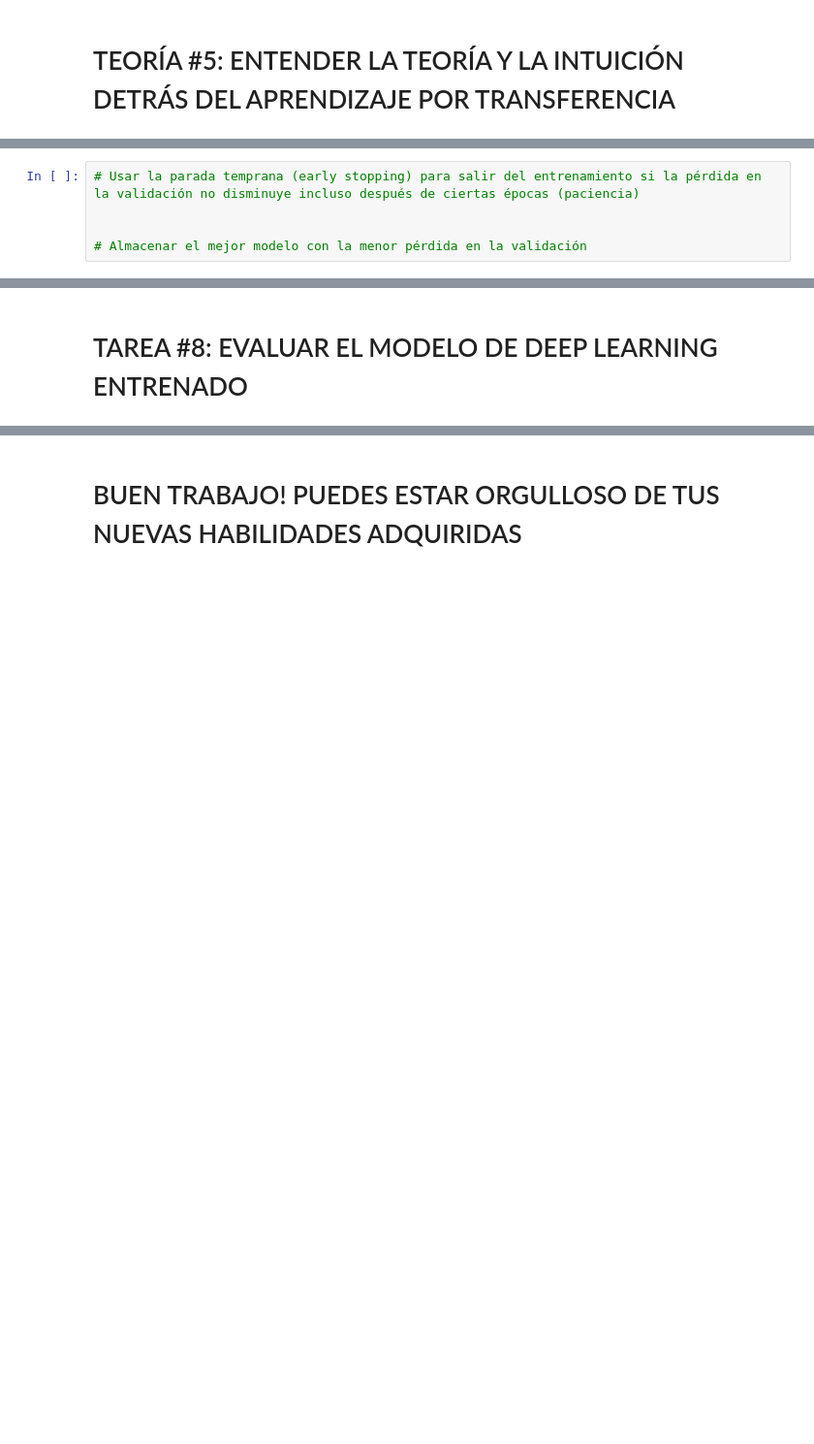
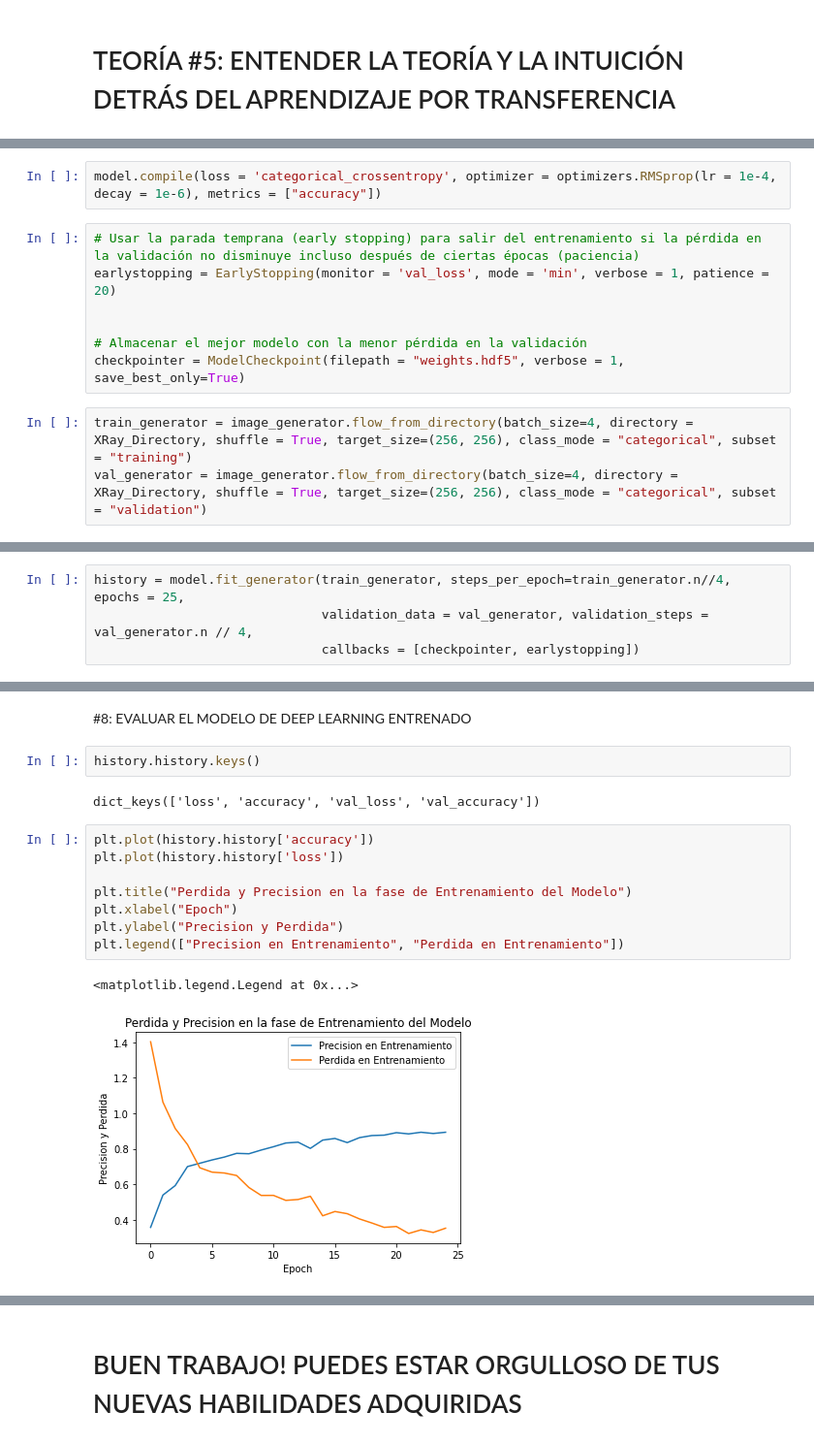
Before and after one commit to sergioarnold87/Departamento-de-Operaciones, a Jupyter notebook: Departamento_de_Operaciones.ipynb, the cells around one changed output, grey strips where cells are left out. Shown at 97% size. Drawn from its saved outputs; the diff is of its cells as text; blank space fills up the shorter version.

```diff
--- a/Departamento_de_Operaciones.ipynb
+++ b/Departamento_de_Operaciones.ipynb
@@ -93,5 +187,12 @@ Mounted at /content/drive
+# %%
+model.compile(loss = 'categorical_crossentropy', optimizer = optimizers.RMSprop(lr = 1e-4, decay = 1e-6), metrics = ["accuracy"])
 # %%
 # Usar la parada temprana (early stopping) para salir del entrenamiento si la pérdida en la validación no disminuye incluso después de ciertas épocas (paciencia)
+earlystopping = EarlyStopping(monitor = 'val_loss', mode = 'min', verbose = 1, patience = 20)
 
 
 # Almacenar el mejor modelo con la menor pérdida en la validación
+checkpointer = ModelCheckpoint(filepath = "weights.hdf5", verbose = 1, save_best_only=True)
+# %%
+train_generator = image_generator.flow_from_directory(batch_size=4, directory = XRay_Directory, shuffle = True, target_size=(256, 256), class_mode = "categorical", subset = "training")
+val_generator = image_generator.flow_from_directory(batch_size=4, directory = XRay_Directory, shuffle = True, target_size=(256, 256), class_mode = "categorical", subset = "validation")
@@ -97,0 +202,4 @@ Mounted at /content/drive
+# %%
+history = model.fit_generator(train_generator, steps_per_epoch=train_generator.n//4, epochs = 25,
+                              validation_data = val_generator, validation_steps = val_generator.n // 4,
+                              callbacks = [checkpointer, earlystopping])
@@ -98,2 +228,17 @@ Mounted at /content/drive
 # %% [markdown]
-# TAREA #8: EVALUAR EL MODELO DE DEEP LEARNING ENTRENADO
+#8: EVALUAR EL MODELO DE DEEP LEARNING ENTRENADO
+# %%
+history.history.keys()
+# %% [output]
+dict_keys(['loss', 'accuracy', 'val_loss', 'val_accuracy'])
+# %%
+plt.plot(history.history['accuracy'])
+plt.plot(history.history['loss'])
+
+plt.title("Perdida y Precision en la fase de Entrenamiento del Modelo")
+plt.xlabel("Epoch")
+plt.ylabel("Precision y Perdida")
+plt.legend(["Precision en Entrenamiento", "Perdida en Entrenamiento"])
+# %% [output]
+<matplotlib.legend.Legend at 0x...>
+[figure, added]
```
Also changed, not shown: parts of 36 cells of this notebook.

=======

EXERCISE PROMPT
Go through the listing and copy each line that includes the string "history".

SOLUTION
+history = model.fit_generator(train_generator, steps_per_epoch=train_generator.n//4, epochs = 25,
+history.history.keys()
+plt.plot(history.history['accuracy'])
+plt.plot(history.history['loss'])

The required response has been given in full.